This monopoly enables you to prevent anyone from using a trademark, patent, design or model (or other modes of protection) without consent, enabling the author to use all available legal mechanisms to stop or punish any illegal use of these rights.

2. Grants the right to use symbols that deter violations (®, Pat. no., D M no.)​

The use of these symbols is only permitted for those who effectively register or protect their inventions, thereby avoiding any conduct that might infringe upon their rights. It also provides greater security for investments, being an excellent negotiation factor between the University and companies.

3. Assigns a property right

The property right obtained by protection or registration is freely available, allowing the holder to transfer or license their trademarks, patents, designs or models, thus monetising their investments.


1. Inventions

An invention is a novel solution to an existing technical problem. The results of an inventive activity in all fields of technology can be temporarily secured through:

  • Patents;
  • Utility models;
  • Complementary Protection Certificates (CPC);
  • Topographies of Semiconductor Products.

2. Symbols

A graphic element, such as a picture or a word, which identifies products, services, businesses or entities in the market. It can be protected through:

  • Trademarks;
  • Logotypes;
  • Rewards;
  • Denomination of Origin;
  • Geographical Indications;

3. Design

The appearance or design of an object (the aesthetic configuration that results from the creative activity of businesses and designers) can be protected through:

  • Drawings;
  • Models.



For a patent to be valid, the national Intellectual Property authorities (in Portugal, the National Institute of Intellectual Property - INPI) must be shown proof that the technology for which protection is proposed is a technical solution to a specific technical problem.

In order to be patented, the technology must comply with the three requisites of patentability:

1. Novelty

It has to be substantially different from anything that has already been patented, is commercially available or described in a publication or disclosure.

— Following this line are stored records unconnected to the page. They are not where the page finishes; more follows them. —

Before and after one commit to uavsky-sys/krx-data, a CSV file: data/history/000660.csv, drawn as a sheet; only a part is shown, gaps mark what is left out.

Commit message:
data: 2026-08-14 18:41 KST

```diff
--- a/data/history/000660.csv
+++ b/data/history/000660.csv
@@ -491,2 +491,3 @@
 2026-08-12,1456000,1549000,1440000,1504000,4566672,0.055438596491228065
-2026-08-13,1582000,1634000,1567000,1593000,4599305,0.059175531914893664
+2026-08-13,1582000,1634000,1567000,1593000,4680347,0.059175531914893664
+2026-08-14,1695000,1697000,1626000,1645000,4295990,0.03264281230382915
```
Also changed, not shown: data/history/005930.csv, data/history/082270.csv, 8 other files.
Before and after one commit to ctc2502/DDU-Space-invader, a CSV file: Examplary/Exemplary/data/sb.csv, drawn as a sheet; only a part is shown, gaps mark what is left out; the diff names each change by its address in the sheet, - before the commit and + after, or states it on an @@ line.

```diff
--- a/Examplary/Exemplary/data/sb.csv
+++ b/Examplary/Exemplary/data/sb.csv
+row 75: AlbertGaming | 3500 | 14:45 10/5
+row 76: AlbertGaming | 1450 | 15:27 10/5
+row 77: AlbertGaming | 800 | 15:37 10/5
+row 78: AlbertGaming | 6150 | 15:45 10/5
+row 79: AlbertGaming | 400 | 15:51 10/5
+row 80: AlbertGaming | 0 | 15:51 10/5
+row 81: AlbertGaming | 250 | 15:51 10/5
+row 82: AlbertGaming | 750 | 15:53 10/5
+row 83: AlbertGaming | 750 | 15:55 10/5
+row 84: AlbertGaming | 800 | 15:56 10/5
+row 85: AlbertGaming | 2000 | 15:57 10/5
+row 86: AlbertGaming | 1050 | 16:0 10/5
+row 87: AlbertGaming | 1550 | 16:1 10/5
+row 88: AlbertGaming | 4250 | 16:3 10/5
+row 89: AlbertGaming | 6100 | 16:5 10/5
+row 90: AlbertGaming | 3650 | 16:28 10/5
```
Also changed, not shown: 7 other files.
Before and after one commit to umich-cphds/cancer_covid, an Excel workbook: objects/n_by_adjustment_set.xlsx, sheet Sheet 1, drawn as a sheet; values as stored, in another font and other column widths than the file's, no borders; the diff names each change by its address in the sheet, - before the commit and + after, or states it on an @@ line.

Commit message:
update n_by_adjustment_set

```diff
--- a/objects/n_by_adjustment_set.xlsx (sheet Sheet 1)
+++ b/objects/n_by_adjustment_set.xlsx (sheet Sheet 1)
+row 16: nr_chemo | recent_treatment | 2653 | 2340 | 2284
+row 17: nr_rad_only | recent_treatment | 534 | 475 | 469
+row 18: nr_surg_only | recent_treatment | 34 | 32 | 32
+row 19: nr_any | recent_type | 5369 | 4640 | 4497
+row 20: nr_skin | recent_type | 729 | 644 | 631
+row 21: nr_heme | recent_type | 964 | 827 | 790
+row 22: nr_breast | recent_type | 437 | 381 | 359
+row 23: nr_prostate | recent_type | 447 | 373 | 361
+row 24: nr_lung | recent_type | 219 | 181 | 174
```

There are some exceptions, called "grace periods", that are only applicable in some countries.

2. Inventive activity

It cannot be "obvious", i.e. a person with "normal" abilities in the same area of knowledge would not have the same idea after becoming aware of other patents or public information.

3. Applicability/industrial application

It has to be useful for industrial purposes and needs to be able to be replicated industrially.


U.Porto Innovation is the technology transfer office of the University of Porto whose mission is the management and valorisation of knowledge generated within the University.

If you have an invention that you would like to register, you can contact our team by completing the Invention Disclosure form available here.

You can also contact us by email at upin@reit.up.pt.